The Upstate of South Carolina is located between Atlanta and Charlotte, North Carolina—both hubs for human trafficking and sexual exploitation. As the city of Greenville grows, so does the threat of the escalation of these crimes.
Since 2012, organizations such as SWITCH have worked to end human trafficking and sexual exploitation in the Upstate. Results have been positive, with 274 individuals assisted through intervention and restoration and more than 45 local agencies trained on how to identify human trafficking.
Volunteers, such as BJU students and alumni, are an important part of the effort.
The nonprofit raises public awareness and provides resources for victims.
- Awareness—educates individuals and agencies on the signs of human trafficking and appropriate ways to respond to victims.
- Prevention—teaches young people, from middle school to college-age, the methods used by traffickers and gives them the tools to avoid becoming victims.
- DEMAND Program—explains the correlation between pornography and trafficking to men’s groups and provides resources to overcome addiction.
- Intervention—offers monthly outreaches to connect with individuals in the sex industry and locates safe spaces where they can escape.
- Restoration—provides personalized restoration plans for individuals who walk away from sex work.
Fighting for Change
Student Faith Casteel
In 2017, a friend invited BJU educational studies major Faith Casteel to a SWITCH awareness meeting. The severity of trafficking in the Upstate moved Casteel to join SWITCH.
“I knew I wanted to volunteer to join the fight against human trafficking and sexual exploitation, however, I knew I had to wait because of school obligations,” said Casteel.

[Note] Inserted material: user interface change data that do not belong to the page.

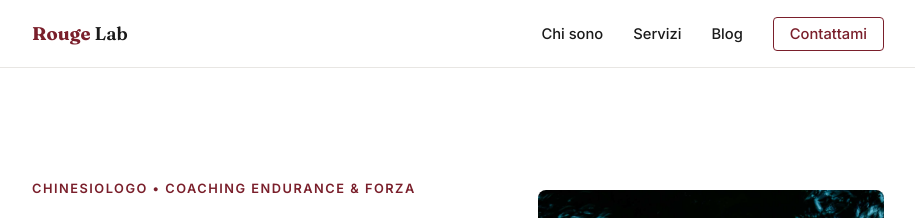
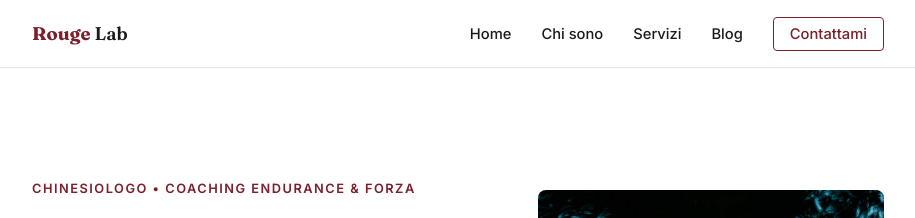
Before and after one commit to lorenzorossoo/Portfolio, a Jekyll site: the page built from index.html, in a window 1280 px wide and 1400 px high. Shown: the top 218 px of the window, without its empty margins (182-1097 px from the left). Built offline with Jekyll 4.4.1, drawn with Linux system fonts in a browser that asks for light colours; some of the changed text lies outside the part shown.

Commit message:
rimodifica mobile

```diff
--- a/_layouts/default.html
+++ b/_layouts/default.html
@@ -16,10 +16,27 @@
     <a href="{{ '/' | relative_url }}" class="logo"><span class="accent">Rouge</span> Lab</a>
     <nav>
       <ul class="nav-links">
-        <li><a href="{{ '/' | relative_url }}#chi-sono">Chi sono</a></li>
-        <li><a href="{{ '/' | relative_url }}#servizi">Servizi</a></li>
-        <li><a href="{{ '/blog/' | relative_url }}">Blog</a></li>
-        <li><a href="{{ '/' | relative_url }}#contatti" class="btn-nav">Contattami</a></li>
+        <ul class="nav-links">
+  <li>
+    <a href="{{ '/' | relative_url }}">Home</a>
+  </li>
+
+  <li>
+    <a href="{{ '/#chi-sono' | relative_url }}">Chi sono</a>
+  </li>
+
+  <li>
+    <a href="{{ '/#servizi' | relative_url }}">Servizi</a>
+  </li>
+
+  <li>
+    <a href="{{ '/blog/' | relative_url }}">Blog</a>
+  </li>
+
+  <li>
+    <a href="{{ '/#contatti' | relative_url }}" class="btn-nav">Contattami</a>
+  </li>
+</ul>
       </ul>
     </nav>
     <button class="menu-toggle" aria-label="Apri menu" aria-expanded="false">
--- a/style.css
+++ b/style.css
@@ -576,7 +576,7 @@
 /* Desktop servizi */
 @media (min-width: 860px) {
   .service-card {
-    flex: 0 0 calc(25% - 15px);
+    flex: 0 0 calc(33.333% - 14px);
   }
 
   .scroller-hint {
@@ -616,13 +616,13 @@
   }
 
   .hero-text .hero-image-mobile img {
-    display: block;
-    width: 100%;
-    height: 230px;
-    object-fit: cover;
-    object-position: center 45%;
-    border-radius: 8px;
-  }
+  display: block;
+  width: 100%;
+  height: 380px;
+  object-fit: cover;
+  object-position: center 70%;
+  border-radius: 8px;
+}
 
   .hero h1 {
     font-size: 2rem;
```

She has kept in contact with the organization and earned an intern position for the fall of 2019.
Alumna Katie Pletcher
Katie Pletcher, a 2014 BJU graduate, was working for the University when she discovered Priceless. The 2016 movie addresses the subject of human trafficking and the value of life. Pletcher had been interested in social work for many years, but she considers this film the catalyst for her journey into nonprofit work.

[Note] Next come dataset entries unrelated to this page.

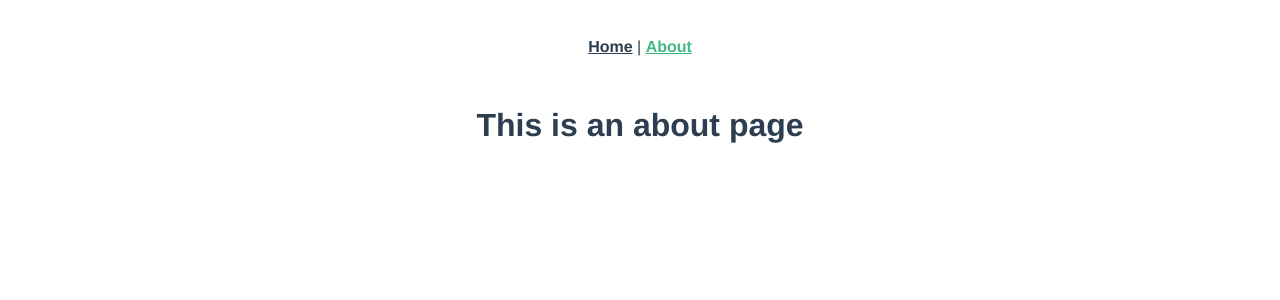
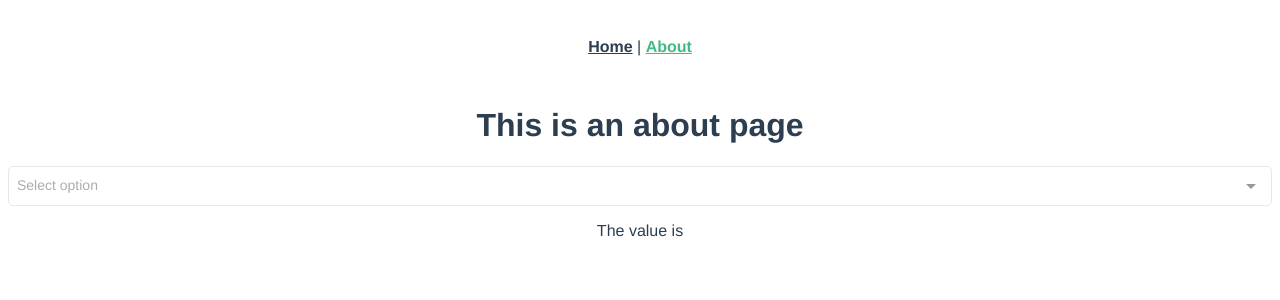
Before and after one commit to Pulp-Function/vue-test-app, a Vue app: page /about in a window 1280 px wide. Shown: the top 300 px of the page. Built offline with nearby package versions, Linux system fonts and the light colour scheme.

Commit message:
Add multi-select component

```diff
--- a/package.json
+++ b/package.json
@@ -10,6 +10,7 @@
   "dependencies": {
     "core-js": "^3.6.5",
     "vue": "^2.6.11",
+    "vue-multiselect": "^2.1.6",
     "vue-router": "^3.2.0"
   },
   "devDependencies": {
--- a/src/views/About.vue
+++ b/src/views/About.vue
@@ -1,5 +1,23 @@
 <template>
   <div class="about">
     <h1>This is an about page</h1>
+    <multiselect v-model="value" :options="options" :multiple="true"></multiselect>
+    <p>The value is {{ value }}</p>
   </div>
 </template>
+
+<style src="vue-multiselect/dist/vue-multiselect.min.css"></style>
+
+<script>
+import Multiselect from "vue-multiselect";
+
+export default {
+  components: { Multiselect },
+  data() {
+    return {
+      value: null,
+      options: ["list", "of", "options"],
+    };
+  },
+};
+</script>
```
Also changed, not shown: 1 other file (tests, documents, lock files or other folders).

“There are still overly dramatic effects (in the film), but I think it’s also one of the more natural films about trafficking,” she said. “It was kind of after that, that my interest was piqued.”
With a desire to learn more, Pletcher came across SWITCH while browsing the internet in 2018. After an awareness meeting, she liked the organization’s mission and started volunteering. She now works with the Awareness team, bringing truth to schools, businesses and organizations.

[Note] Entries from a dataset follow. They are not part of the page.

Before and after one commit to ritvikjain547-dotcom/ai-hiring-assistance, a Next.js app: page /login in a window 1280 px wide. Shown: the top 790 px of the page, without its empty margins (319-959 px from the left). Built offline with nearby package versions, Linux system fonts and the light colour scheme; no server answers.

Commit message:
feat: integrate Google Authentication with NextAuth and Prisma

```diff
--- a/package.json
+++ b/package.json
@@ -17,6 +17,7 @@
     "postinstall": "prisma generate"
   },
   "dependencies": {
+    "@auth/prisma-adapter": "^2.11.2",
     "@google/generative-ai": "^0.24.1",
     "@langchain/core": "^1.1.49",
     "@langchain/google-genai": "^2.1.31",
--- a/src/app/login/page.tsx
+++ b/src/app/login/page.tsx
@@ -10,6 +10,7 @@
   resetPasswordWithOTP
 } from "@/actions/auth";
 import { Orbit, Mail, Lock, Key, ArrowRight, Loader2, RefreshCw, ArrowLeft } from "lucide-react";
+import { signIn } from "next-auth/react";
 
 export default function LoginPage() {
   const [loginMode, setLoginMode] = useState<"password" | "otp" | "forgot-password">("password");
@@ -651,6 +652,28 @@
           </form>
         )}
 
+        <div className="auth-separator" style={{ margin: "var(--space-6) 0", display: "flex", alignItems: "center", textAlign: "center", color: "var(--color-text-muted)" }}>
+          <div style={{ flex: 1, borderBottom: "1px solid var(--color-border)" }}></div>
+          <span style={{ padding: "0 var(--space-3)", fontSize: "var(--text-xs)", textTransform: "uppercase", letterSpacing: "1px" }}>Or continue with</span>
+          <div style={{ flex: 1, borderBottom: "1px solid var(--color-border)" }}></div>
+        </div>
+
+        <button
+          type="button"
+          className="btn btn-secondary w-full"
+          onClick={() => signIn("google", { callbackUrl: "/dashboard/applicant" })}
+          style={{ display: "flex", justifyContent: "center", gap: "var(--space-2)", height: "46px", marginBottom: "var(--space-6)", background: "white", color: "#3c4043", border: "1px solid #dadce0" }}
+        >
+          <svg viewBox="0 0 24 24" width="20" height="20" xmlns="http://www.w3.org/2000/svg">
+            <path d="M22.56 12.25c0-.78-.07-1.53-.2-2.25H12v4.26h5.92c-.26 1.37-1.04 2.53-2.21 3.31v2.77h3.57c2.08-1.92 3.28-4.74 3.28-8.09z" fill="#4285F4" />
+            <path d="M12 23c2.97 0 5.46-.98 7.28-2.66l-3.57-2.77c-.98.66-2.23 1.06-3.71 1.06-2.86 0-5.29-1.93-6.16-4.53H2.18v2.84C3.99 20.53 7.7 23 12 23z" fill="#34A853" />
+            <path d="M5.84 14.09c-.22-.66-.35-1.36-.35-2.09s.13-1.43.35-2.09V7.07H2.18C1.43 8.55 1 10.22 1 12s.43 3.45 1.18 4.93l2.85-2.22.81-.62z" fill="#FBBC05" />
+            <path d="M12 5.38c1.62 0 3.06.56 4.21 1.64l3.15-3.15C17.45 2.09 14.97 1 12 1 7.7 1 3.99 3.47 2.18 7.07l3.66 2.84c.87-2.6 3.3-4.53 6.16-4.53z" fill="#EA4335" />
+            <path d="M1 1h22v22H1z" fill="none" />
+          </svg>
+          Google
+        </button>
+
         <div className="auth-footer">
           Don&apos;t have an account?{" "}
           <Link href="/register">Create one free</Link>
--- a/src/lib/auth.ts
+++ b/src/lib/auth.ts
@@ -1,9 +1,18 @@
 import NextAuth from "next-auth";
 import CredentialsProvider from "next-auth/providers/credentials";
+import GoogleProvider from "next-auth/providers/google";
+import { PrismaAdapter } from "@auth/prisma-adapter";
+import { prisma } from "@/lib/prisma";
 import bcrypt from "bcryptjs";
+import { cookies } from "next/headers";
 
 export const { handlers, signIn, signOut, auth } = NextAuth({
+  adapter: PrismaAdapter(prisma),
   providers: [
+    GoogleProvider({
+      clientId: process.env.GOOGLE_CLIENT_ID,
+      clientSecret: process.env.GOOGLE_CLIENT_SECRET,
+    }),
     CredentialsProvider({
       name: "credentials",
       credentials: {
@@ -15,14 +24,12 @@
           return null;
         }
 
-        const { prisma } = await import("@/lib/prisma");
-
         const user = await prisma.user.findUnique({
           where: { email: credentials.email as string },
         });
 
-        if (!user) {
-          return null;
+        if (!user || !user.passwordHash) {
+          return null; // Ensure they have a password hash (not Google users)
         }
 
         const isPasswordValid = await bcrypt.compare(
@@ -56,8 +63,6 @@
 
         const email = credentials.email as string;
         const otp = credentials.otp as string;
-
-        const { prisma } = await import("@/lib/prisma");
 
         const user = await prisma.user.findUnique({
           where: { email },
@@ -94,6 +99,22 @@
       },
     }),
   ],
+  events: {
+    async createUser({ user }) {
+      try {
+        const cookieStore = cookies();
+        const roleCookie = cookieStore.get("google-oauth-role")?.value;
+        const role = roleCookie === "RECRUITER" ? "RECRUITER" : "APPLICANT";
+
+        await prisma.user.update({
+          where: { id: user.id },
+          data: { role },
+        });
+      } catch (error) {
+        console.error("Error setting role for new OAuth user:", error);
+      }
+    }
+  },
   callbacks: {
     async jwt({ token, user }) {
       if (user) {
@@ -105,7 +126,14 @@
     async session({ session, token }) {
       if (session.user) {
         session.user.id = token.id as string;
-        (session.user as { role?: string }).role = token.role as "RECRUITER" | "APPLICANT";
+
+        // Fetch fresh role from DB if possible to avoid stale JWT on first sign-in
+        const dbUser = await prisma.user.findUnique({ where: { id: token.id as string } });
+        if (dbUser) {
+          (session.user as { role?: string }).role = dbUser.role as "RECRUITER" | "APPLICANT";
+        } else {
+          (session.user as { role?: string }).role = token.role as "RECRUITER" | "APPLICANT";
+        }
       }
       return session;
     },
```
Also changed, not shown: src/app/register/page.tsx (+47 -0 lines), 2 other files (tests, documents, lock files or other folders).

Pletcher didn’t consider herself a public speaker, but her passion and SWITCH’s thorough training prepared her for the position. “It is the only nonprofit, only organization in the Upstate that is doing this right now,” said Pletcher. “There are a few others, but as far as having these different programs that SWITCH has—like restoration and education—it is the only one in the Upstate.”
Besides the overall work of the organization, SWITCH’s faith-based efforts to transform the community caught the attention of both women. Pletcher was convinced that SWITCH was the organization for her “because they always go back to faith and Christ’s love for everybody.”
Casteel believed that the foundation of true hope SWITCH stands on is vital to the Upstate community. Its core verse is Isaiah 42:16, which speaks of God’s promise to guide the blind, change their paths and never forsake them. To SWITCH, part of ending human trafficking is transforming the lives of those walking away from it.
“SWITCH strives to love the way Jesus loves, and that is exactly what our hurting community needs,” said Casteel. SWITCH demonstrates this through the restoration program and with its vision for Dandelion House—a safe transition house for individuals escaping their old life.
Women who go through the commercial sex industry often suffer complex trauma. Executive director Zaina Greene believes they need a specialized place that understands this and knows how to address those issues well. Dandelion House will offer women from one week to 90 days of stay in a stable environment so they can plan the next steps in their restoration process.
Casteel invites BJU students to “help the cause by becoming volunteers with SWITCH, by helping SWITCH purchase items they are in need of, and by praying for those who lead the fight against human trafficking and sexual exploitation in the Upstate.” Learn more.